The principle of a hot-air engine is similar to that of a steam engine - heat is used to expand a gas, and the expansion and/or contraction is then used to do work, typically by driving a piston that can then be coupled to a driveshaft. Because there will often be parts of the driving cycle where the shaft is liable to "get stuck" at the top or bottom of the cycle, multiple pistons with different phases can be used to drive the same shaft, so that there will always at least one part of the mechanism powering the driveshaft, or a flywheel can be used to smooth out the engine's propulsive "kicks", and keep the shaft turning while the mechanism returns to its drive-state. Often both methods are used.
Where a steam engine differs from a hot-air engine is in exploiting a more severe degree of expansion and contraction that happens when a gas is near its condensation temperature, and transforming between a rarefied gas and a much denser liquid, and steam engines are often useful for more "brute force"-type applications, such as forcing the drivewheels of a large steam locomotive.

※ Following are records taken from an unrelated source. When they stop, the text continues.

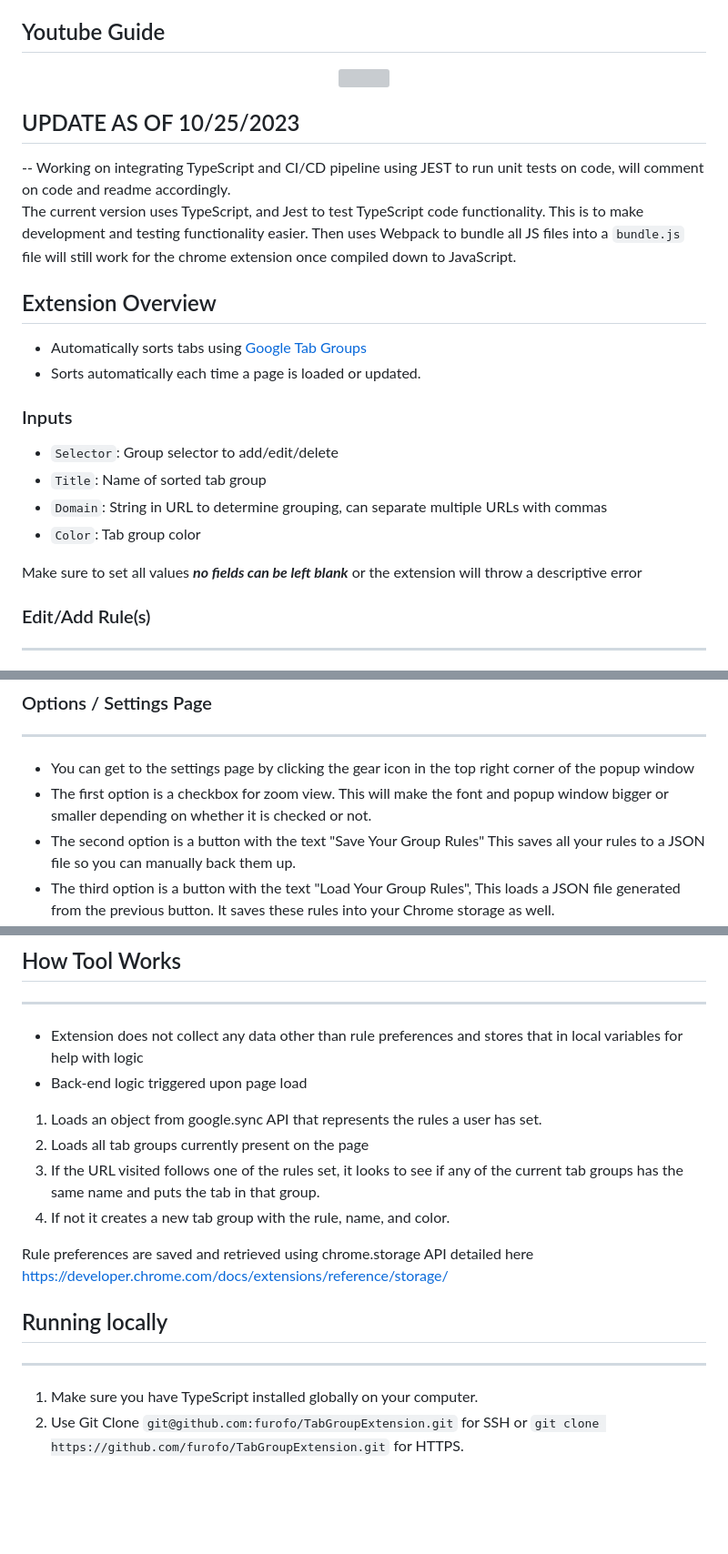
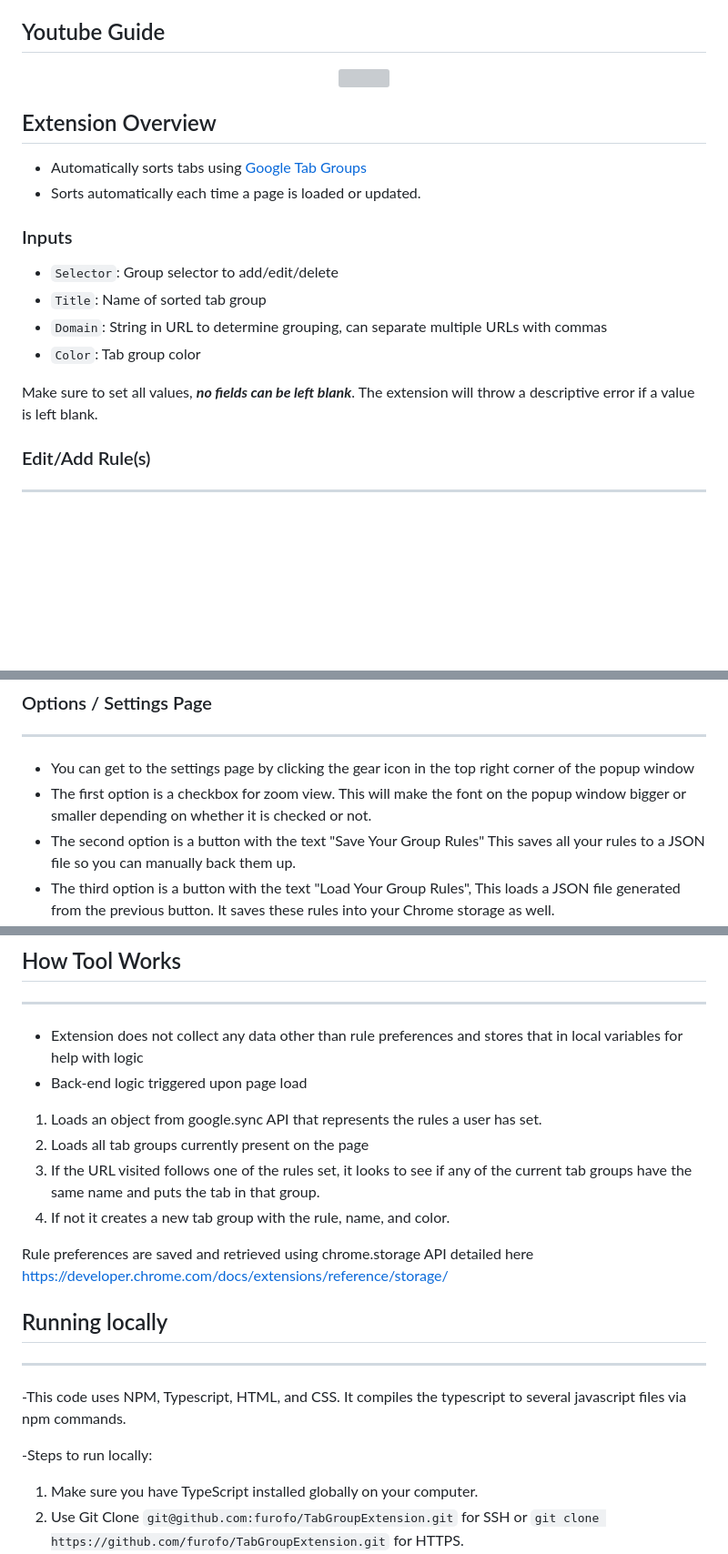
Before and after one commit to furofo/TabGroupExtension, a Markdown page: readme.md, 3 parts joined by grey strips. Shown at 91% size. GitHub-like rendering; blank space fills up the shorter version; grey boxes are pictures that could not be loaded.

Commit message:
Update readme.md
Added more semantic clarity to chrome extension

```diff
--- a/readme.md
+++ b/readme.md
@@ -29,12 +29,6 @@
   </a>
 </p>
 
-## UPDATE AS OF 10/25/2023
-
--- Working on integrating TypeScript and CI/CD pipeline using JEST to run unit tests on code, will comment on code and readme accordingly.
-<br/>
-The current version uses TypeScript, and Jest to test TypeScript code functionality. This is to make development and testing functionality easier. Then uses Webpack to bundle all JS files into a `bundle.js` file will still work for the chrome extension once compiled down to JavaScript.
-
 ## Extension Overview
 
 - Automatically sorts tabs using [Google Tab Groups](https://blog.google/products/chrome/manage-tabs-with-google-chrome/)
@@ -46,7 +40,7 @@ The current version uses TypeScript, and Jest to test TypeScript code functional
 - `Domain`: String in URL to determine grouping, can separate multiple URLs with commas
 - `Color`: Tab group color
 
-Make sure to set all values ***no fields can be left blank*** or the extension will throw a descriptive error
+Make sure to set all values, ***no fields can be left blank***. The extension will throw a descriptive error if a value is left blank.
 
 ### Edit/Add Rule(s)
 ---
@@ -63,7 +57,7 @@ Make sure to set all values ***no fields can be left blank*** or the extension w
 ### Options / Settings Page
 ---
 - You can get to the settings page by clicking the gear icon in the top right corner of the popup window
-- The first option is a checkbox for zoom view. This will make the font and popup window bigger or smaller depending on whether it is checked or not.
+- The first option is a checkbox for zoom view. This will make the font on the popup window bigger or smaller depending on whether it is checked or not.
 - The second option is a button with the text "Save Your Group Rules" This saves all your rules to a JSON file so you can manually back them up.
 - The third option is a button with the text "Load Your Group Rules", This loads a JSON file generated from the previous button. It saves these rules into your Chrome storage as well.
 
@@ -75,7 +69,7 @@ Make sure to set all values ***no fields can be left blank*** or the extension w
 - Back-end logic triggered upon page load
 1.  Loads an object from google.sync API that represents the rules a user has set.
 2. Loads all tab groups currently present on the page
-3. If the URL visited follows one of the rules set, it looks to see if any of the current tab groups has the same name and puts the tab in that group.
+3. If the URL visited follows one of the rules set, it looks to see if any of the current tab groups have the same name and puts the tab in that group.
 4. If not it creates a new tab group with the rule, name, and color.
 
 Rule preferences are saved and retrieved using chrome.storage API detailed here https://developer.chrome.com/docs/extensions/reference/storage/
@@ -83,6 +77,10 @@ Rule preferences are saved and retrieved using chrome.storage API detailed here
 ## Running locally
 
 ---
+
+-This code uses NPM, Typescript, HTML, and CSS. It compiles the typescript to several javascript files via npm commands.
+
+-Steps to run locally:
 
 1. Make sure you have TypeScript installed globally on your computer.
 2. Use Git Clone `git@github.com:furofo/TabGroupExtension.git` for SSH or `git clone https://github.com/furofo/TabGroupExtension.git` for HTTPS.
```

However, steam engines often need more careful attention while they are running, to keep them operating within their optimal range. Hot-air engines are often more tolerant of neglect, and some designs have a reputation for being able to be left running unattended for hours.